> **Problem statement**
Without the pictures, can you quote each line below exactly?

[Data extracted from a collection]
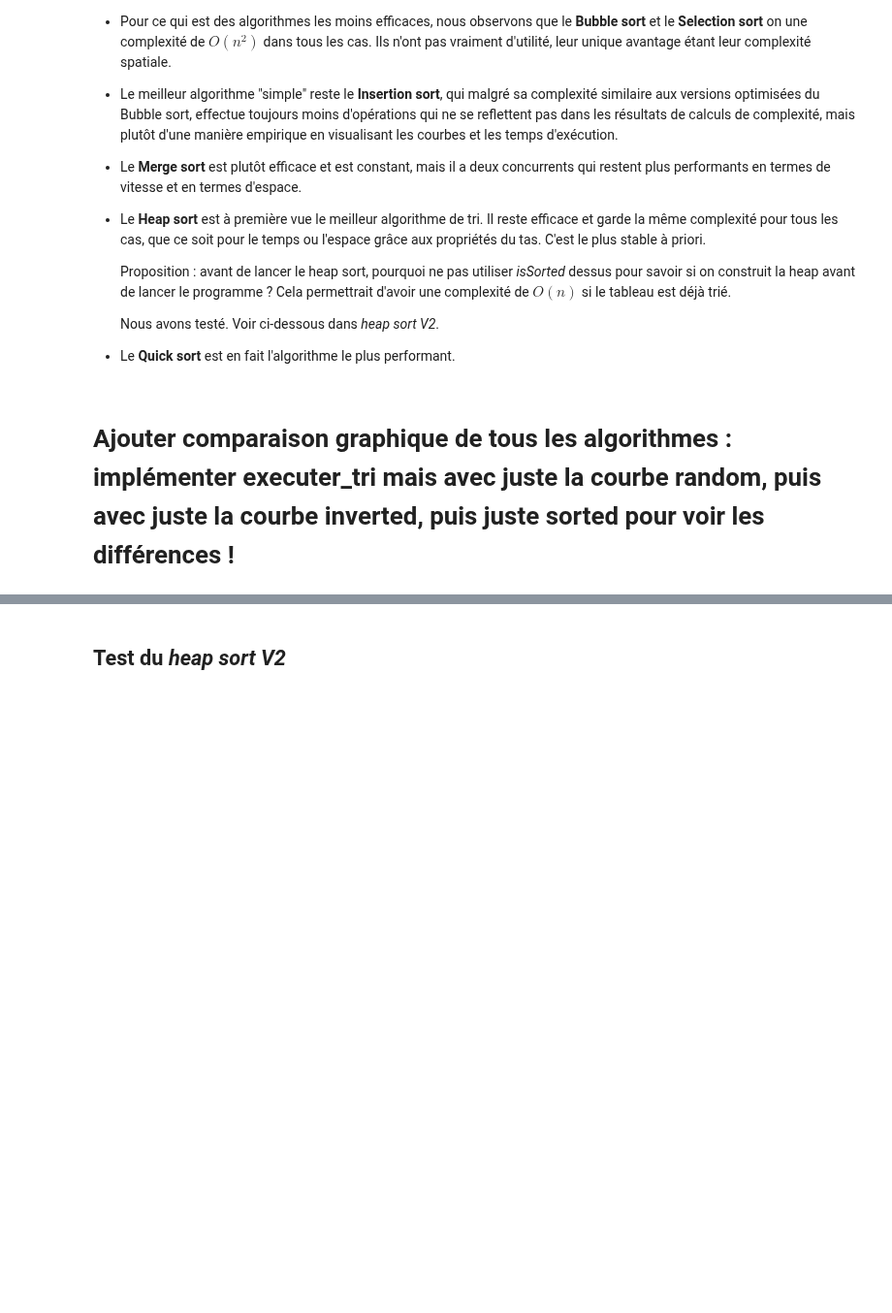
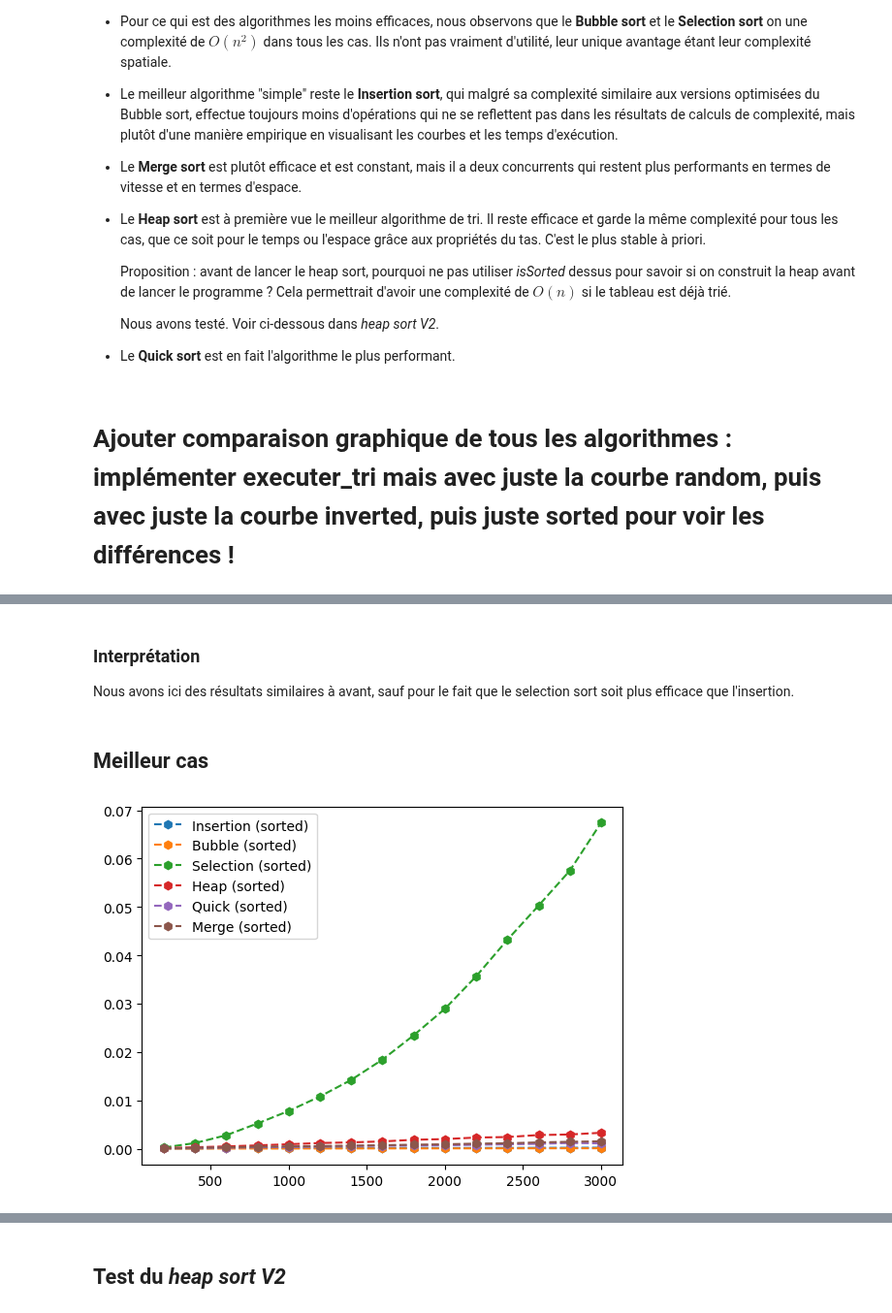
Before and after one commit to zshelali/projet-it4-complexity, a Jupyter notebook: TP - 2023 - Time Complexity sorting algorithms.ipynb, the cells around one changed output, grey strips where cells are left out. Shown at 97% size. Cells and saved outputs as stored; diff of their text form; code cells hidden in the pictures; blank space fills up the shorter version.

```diff
--- a/TP - 2023 - Time Complexity sorting algorithms.ipynb
+++ b/TP - 2023 - Time Complexity sorting algorithms.ipynb
@@ -919,0 +956,15 @@ Note : Original bubble sort n'a pas été implémenté mais il correspond au sim
+# %% [markdown]
+### Interprétation
+
+Nous avons ici des résultats similaires à avant, sauf pour le fait que le selection sort soit plus efficace que l'insertion.
+# %% [markdown]
+## Meilleur cas
+# %%
+executerTri(optimized_insertion_sort, 'h', 'Insertion', 15, 200, True, "sorted")
+executerTri(doubly_optimized_bubble_sort, 'h', 'Bubble', 15, 200, True, "sorted")
+executerTri(selection_sort, 'h', 'Selection', 15, 200, True, "sorted")
+executerTri(heap_sort, 'h', 'Heap', 15, 200, True, "sorted")
+executerTri(quick_sort_rec, 'h', 'Quick', 15, 200, False, "sorted")
+executerTri(merge_sort, 'h', 'Merge', 15, 200, False, "sorted")
+# %% [output]
+[figure, added]
```
Also changed, not shown: parts of 30 cells of this notebook.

> **Expected answer**
Before and after one commit to zshelali/projet-it4-complexity, a Jupyter notebook: TP - 2023 - Time Complexity sorting algorithms.ipynb, the cells around one changed output, grey strips where cells are left out. Shown at 97% size. Cells and saved outputs as stored; diff of their text form; code cells hidden in the pictures; blank space fills up the shorter version.

```diff
--- a/TP - 2023 - Time Complexity sorting algorithms.ipynb
+++ b/TP - 2023 - Time Complexity sorting algorithms.ipynb
@@ -919,0 +956,15 @@ Note : Original bubble sort n'a pas été implémenté mais il correspond au sim
+# %% [markdown]
+### Interprétation
+
+Nous avons ici des résultats similaires à avant, sauf pour le fait que le selection sort soit plus efficace que l'insertion.
+# %% [markdown]
+## Meilleur cas
+# %%
+executerTri(optimized_insertion_sort, 'h', 'Insertion', 15, 200, True, "sorted")
+executerTri(doubly_optimized_bubble_sort, 'h', 'Bubble', 15, 200, True, "sorted")
+executerTri(selection_sort, 'h', 'Selection', 15, 200, True, "sorted")
+executerTri(heap_sort, 'h', 'Heap', 15, 200, True, "sorted")
+executerTri(quick_sort_rec, 'h', 'Quick', 15, 200, False, "sorted")
+executerTri(merge_sort, 'h', 'Merge', 15, 200, False, "sorted")
+# %% [output]
+[figure, added]
```
Also changed, not shown: parts of 30 cells of this notebook.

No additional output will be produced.